Although the immediate issue is the Afghan War, about which reasonable people can disagree, it is hard to avoid the conclusion that Europeans have become free riders on the American military-industrial complex, with consequences that are good for neither side. It may be true that Obama has mismanaged the opportunity to work toward greater multilateralism. It may be true that Europe does not interest him. But it is also true that the lack of European coordination, and the unwillingness of European leaders to spend much if any political capital on defining, let alone paying for, defense needs, have become increasingly exasperating even to those American officials sympathetically disposed to Europe and aware of the cultural factors that shape European politics in this regard. Gates' words are a warning shot. Sarkozy, who saw himself as a bridge-builder in the Bush era, might want to find a constructive way to respond to them. Or he may be content to send Michel Drucker to a French air base in Afghanistan. It will no doubt reassure the French public to see Drucker on his comfortable red couch amid the fighter jets: how can anyone claim that France is not doing its part? The Pentagon is unlikely to tune in, however.

Sciences Humaines

Sciences humaines. Au-delà de la querelle immobilière en gestation, un autre thème de débat remonte cette semaine : la place des sciences humaines. Après un colloque organisé par le ministère de l'enseignement supérieur, que Le Monde et EducPros ont relaté, un professeur d'histoire contemporaine à l'université de Nancy-II, Didier Francfort (format PDF), pousse un "coup de gueule" contre l'évolution générale du système de recherche, notamment en sciences humaines : financement sur projet, évaluation, etc. "Nous ne demandons qu'à pouvoir travailler sereinement, sans obligation permanente, immédiate et continuelle non pas de résultats mais de justifications de résultats", conclut-il.

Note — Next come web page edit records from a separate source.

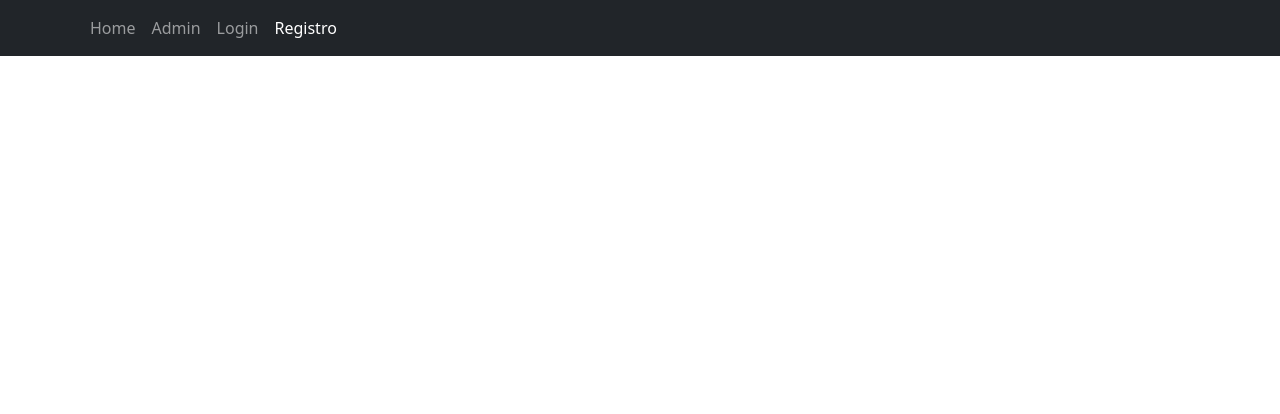
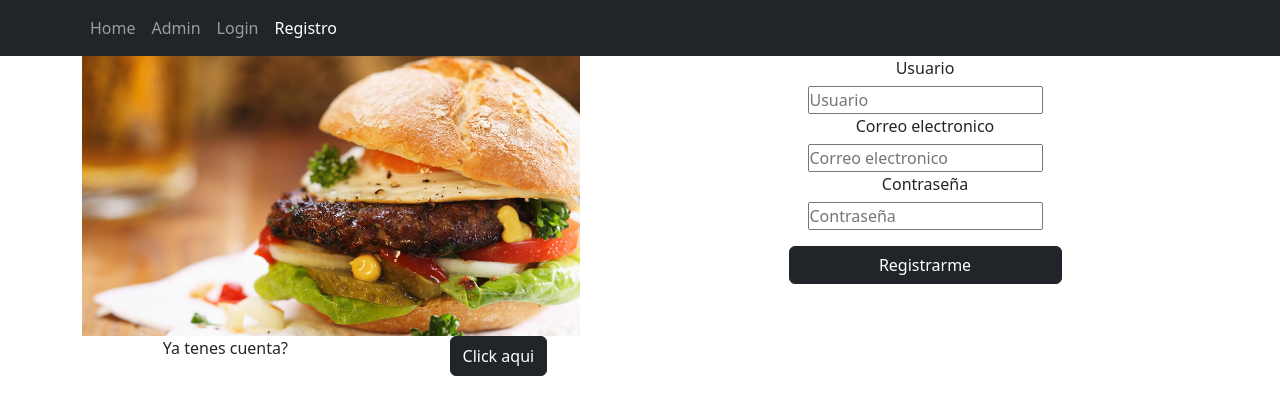
Before and after one commit to PatricioSirena/Proyecto3-RollinCode, a React (Vite) app: page /registro in a window 1280 px wide. Shown: the top 414 px of the page. Built offline with nearby package versions, Linux system fonts and the light colour scheme.

Commit message:
registro
Subo formulario de registro con su css!

```diff
--- /dev/null
+++ b/src/estilos/registro.css
@@ -0,0 +1,4 @@
+.containerRegistro{
+    width: 50vw;
+    margin-top: 100px;
+}
--- a/src/pages/Registro.jsx
+++ b/src/pages/Registro.jsx
@@ -1,15 +1,114 @@
-import { Formik, Field, Form } from 'formik';
-// import { methPostUsers } from '../helpers/index'
+import { useState } from "react";
+import { Formik, Form, Field, ErrorMessage } from "formik";
+import '../estilos/login.css'
+import Container from 'react-bootstrap/Container';
+import Row from 'react-bootstrap/Row';
+import Col from 'react-bootstrap/Col';
+import imagen from "../assets/img/portada.jpg";
 
+const Registro = () => {
+    const [datosEnviados, cambiarDatosEnviados] = useState(false);
+    return (
+        <>
+            <Formik
+                initialValues={{
+                    usuario: '',
+                    correo: '',
+                    contraseña: ''
+                }}
+                validate={(valores) => {
+                    let errores = {};
 
-const Registro = () => (
-    <div>
+                    if (!valores.usuario) {
+                        errores.usuario = 'Por favor ingrese el usuario.'
+                    } else if (!/^[A-Za-z0-9]+$/g.test(valores.usuario)) {
+                        errores.usuario = 'El usuario solo puede tener letras y numeros.'
+                    }
 
-    </div>
-);
+                    if (!valores.correo) {
+                        errores.correo = 'Por favor ingrese el correo electronico.'
+                    } else if (!/^\w+([.-_+]?\w+)*@\w+([.-]?\w+)*(\.\w{2,10})+$/g.test(valores.correo)) {
+                        errores.correo = 'No es un correo electronico valido.'
+                    }
 
+                    if (!valores.contraseña) {
+                        errores.contraseña = 'Por favor ingrese la contraseña.'
+                    } else if (!/^(?=\w*\d)(?=\w*[A-Z])(?=\w*[a-z])\S{8,16}$/g.test(valores.contraseña)) {
+                        errores.contraseña = 'La contraseña debe tener entre 8 y 16 caracteres, al menos un dígito, al menos una minúscula y al menos una mayúscula.'
+                    }
 
-
-
+                    return errores;
+                }}
+                onSubmit={(valores, { resetForm }) => {
+                    let usuarioRegistrado = valores;
+                    resetForm();
+                    console.log('Formulario enviado');
+                    console.log(usuarioRegistrado);
+                    cambiarDatosEnviados(true);
+                    setTimeout(() => cambiarDatosEnviados(false), 5000)
+                }}
+            >
+                {({ errors }) => (
+                    <Container className='containerRegistro'>
+                        <Row>
+                            <Col className="colImagen">
+                                <img className='h-25' src={imagen} alt="" />
+                                <div className='d-flex justify-content-around'>
+                                    <p>Ya tenes cuenta?</p>
+                                    <button className='btn btn-dark'>Click aqui</button>
+                                </div>
+                            </Col>
+                            <Col className="colFormulario">
+                                <Form className='formulario text-center'>
+                                    <div>
+                                        <label htmlFor="usuario">Usuario</label>
+                                        <br />
+                                        <Field
+                                            id="usuario"
+                                            type="text"
+                                            name="usuario"
+                                            placeholder="Usuario"
+                                        />
+                                        <ErrorMessage name="usuario" component={() => (
+                                            <div className="error">{errors.usuario}</div>
+                                        )} />
+                                    </div>
+                                    <div>
+                                        <label htmlFor="correo">Correo electronico</label>
+                                        <br />
+                                        <Field
+                                            id="correo"
+                                            type="text"
+                                            name="correo"
+                                            placeholder="Correo electronico"
+                                        />
+                                        <ErrorMessage name="correo" component={() => (
+                                            <div className="error">{errors.correo}</div>
+                                        )} />
+                                    </div>
+                                    <div>
+                                        <label htmlFor="contraseña">Contraseña</label>
+                                        <br />
+                                        <Field
+                                            id="contraseña"
+                                            type="password"
+                                            name="contraseña"
+                                            placeholder="Contraseña"
+                                        />
+                                        <ErrorMessage name="contraseña" component={() => (
+                                            <div className="error">{errors.contraseña}</div>
+                                        )} />
+                                    </div>
+                                    <button type="submit" className="btn btn-dark mt-3 mb-5 w-50" >Registrarme</button>
+                                    {datosEnviados && <p className="usuarioRegistrado">Te registraste con exito!</p>}
+                                </Form>
+                            </Col>
+                        </Row>
+                    </Container>
+                )}
+            </Formik>
+        </>
+    )
+}
 
 export default Registro
```
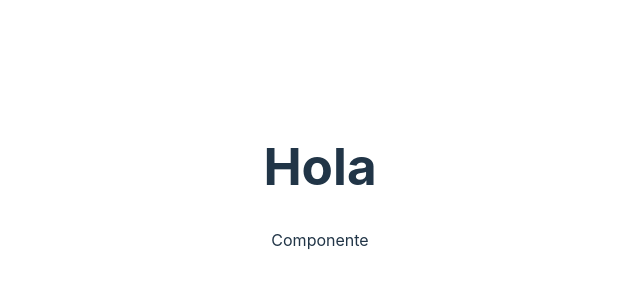
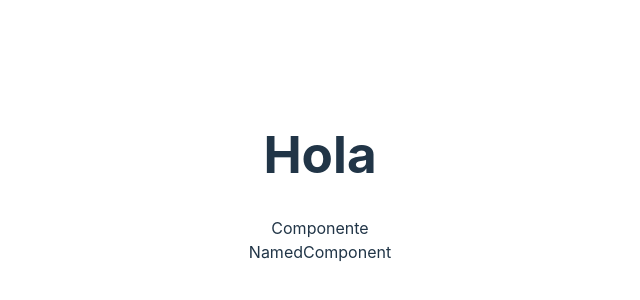
Before and after one commit to raultm/00-react, a React (Vite) app: page / in a window 1280 px wide. Shown: the part 222-522 px from the top of the page, without its empty margins (320-960 px from the left). Built offline with nearby package versions, Linux system fonts and the light colour scheme.

Commit message:
NamedComponent

```diff
--- a/src/App.jsx
+++ b/src/App.jsx
@@ -1,6 +1,7 @@
 import { useState } from 'react'
 import './App.css'
 import Componente from './Componente'
+import { NamedComponent } from './NamedComponent'
 
 function App() {
   const [count, setCount] = useState(0)
@@ -8,7 +9,8 @@ function App() {
   return (
     <>
       <h1>Hola</h1>
-      <Componente></Componente>
+      <Componente />
+      <NamedComponent />
     </>
   )
 }
--- /dev/null
+++ b/src/NamedComponent.jsx
@@ -0,0 +1,6 @@
+
+export const NamedComponent = () => {
+  return (
+    <div>NamedComponent</div>
+  )
+}
```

"Un Personnage Obscur"

Axel Poniatowski not only accuses Valérie Pécresse of being a party to the leak of Ali Soumaré's criminal record (3/5 of which was actually someone else's criminal record), he also admits to error but manages to turn his apology into a further smear by asserting that "il n'en reste pas moins que M. Soumaré est un personnage obscur." This statement belongs in the same category as Frêche's "tronche peu catholique."

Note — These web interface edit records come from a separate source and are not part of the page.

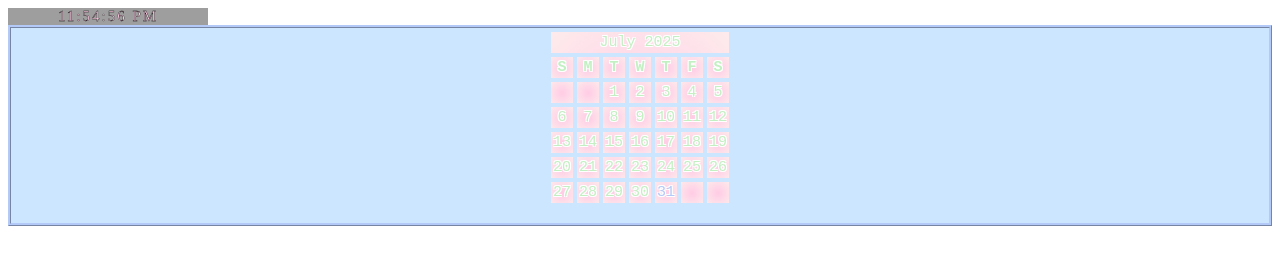
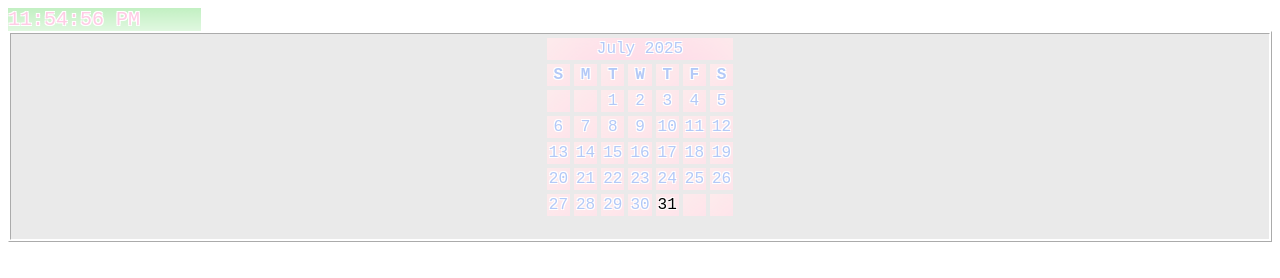
Before and after one commit to minqirl/calendario, a plain HTML site: page calendario/index.html in a window 1280 px wide. Drawn offline with Linux system fonts and the light colour scheme; grey boxes are pictures that could not be loaded.

Commit message:
Update index.html

```diff
--- a/calendario/index.html
+++ b/calendario/index.html
@@ -1,47 +1,42 @@
 <style>
 <style>
-  @font-face {
+ @font-face {
     font-family: 'minecraft';
     src: url('https://minqirl.github.io/calendario/Minecraft.ttf') format('truetype');
   }
 
-  td {
-    font-family: 'minecraft', monospace !important;
-    font-size: 15px;
-    color: #C2F0C2;
-    background-image: url('https://minqirl.github.io/calendario/Dise%C3%B1o%20sin%20t%C3%ADtulo%20(4).png');
-    background-size: cover;
-    text-shadow:
+    td{
+        font-family: 'minecraft', monospace !important;
+      background-image:url('https://minqirl.github.io/calendario/Dise%C3%B1o%20sin%20t%C3%ADtulo%20(4).png');
+        color:#B3C9F7;
+          text-shadow:
       -1px -1px 0 #FFFFFF,
        1px -1px 0 #FFFFFF,
       -1px  1px 0 #FFFFFF,
        1px  1px 0 #FFFFFF;
-  }
-</style>
+    }
+
 </style>
 
 <!--CODE-->
-  <div id="calendar-container" class="mi-clase">
+
+    <div id="calendar-container">
 <div id="MyClockDisplay" class="clock lace-border" onload="showTime()"
-  style="
-    font-size: 15px;
-    -webkit-text-stroke: 0.3px black;
-    letter-spacing: 2px;
-    text-align: center;
-    background-image:url('https://minqirl.github.io/calendario/Dise%C3%B1o%20sin%20t%C3%ADtulo%20(3).png');
-    background-size: cover;
-    background-position: center;
-    width: 200px;
-    margin-left: 0px;
-    color: #FFCCE5;">
-  </div>
-</div>
+style="font-family: 'minecraft', monospace !important;font-size: 20px;
+background-image:url('https://minqirl.github.io/calendario/green.png');width:193px;margin-left:0px;
+   color:#FFCCE5;
+       text-shadow:
+      -1px -1px 0 #FFFFFF,
+       1px -1px 0 #FFFFFF,
+      -1px  1px 0 #FFFFFF,
+       1px  1px 0 #FFFFFF;"
+     ></div>
 
 <script type="text/javascript">function showTime(){
     var date = new Date();
     var h = date.getHours(); // 0 - 23
     var m = date.getMinutes(); // 0 - 59
-    var s = date.getSeconds (); // 0 - 59
+    var s = date.getSeconds(); // 0 - 59
     var session = "AM";
 
     if(h == 0){
@@ -66,7 +61,7 @@
 }
 
 showTime();</script>
-<div class="calendar" align="center" style="background-color: #CCE6FF;border: 3px ridge #B3C9F7;color:#888888;font-size: 12px;">
+<div class="calendar" align="center" style="background-color: #eaeaea;border: 3px ridge #ffffff;color:black;font-size: 15px;">
 <script text="JavaScript">
 
 monthnames = new Array(
@@ -127,7 +122,7 @@ startspaces = thisday - startspaces + 1;
 if (startspaces < 0) {
   startspaces += 7;
 }
-document.write("<font face='Arial'>");
+document.write("<font face='arial'>");
 document.write('<table border=0 ');
 document.write(' style="text-align: center;" cellpadding=2 cellspacing=4>');
 document.write(
@@ -164,7 +159,7 @@ while (count <= monthdays[thismonth]) {
       }
     }
     if (count === thisdate) {
-      document.write("<b><font color='#B3C9F7'></b>");
+      document.write("<b><font color='#000'></b>");
     }
     if (count <= monthdays[thismonth]) {
       document.write(count);
```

UPDATE: Poniatowski denies Le Monde's account.

Wolf at the Door

Martin Wolf sees very little hope for the global economy. And he doesn't even consider the political ramifications of the likely economic scenarios. And Paul Krugman says he "might well be right."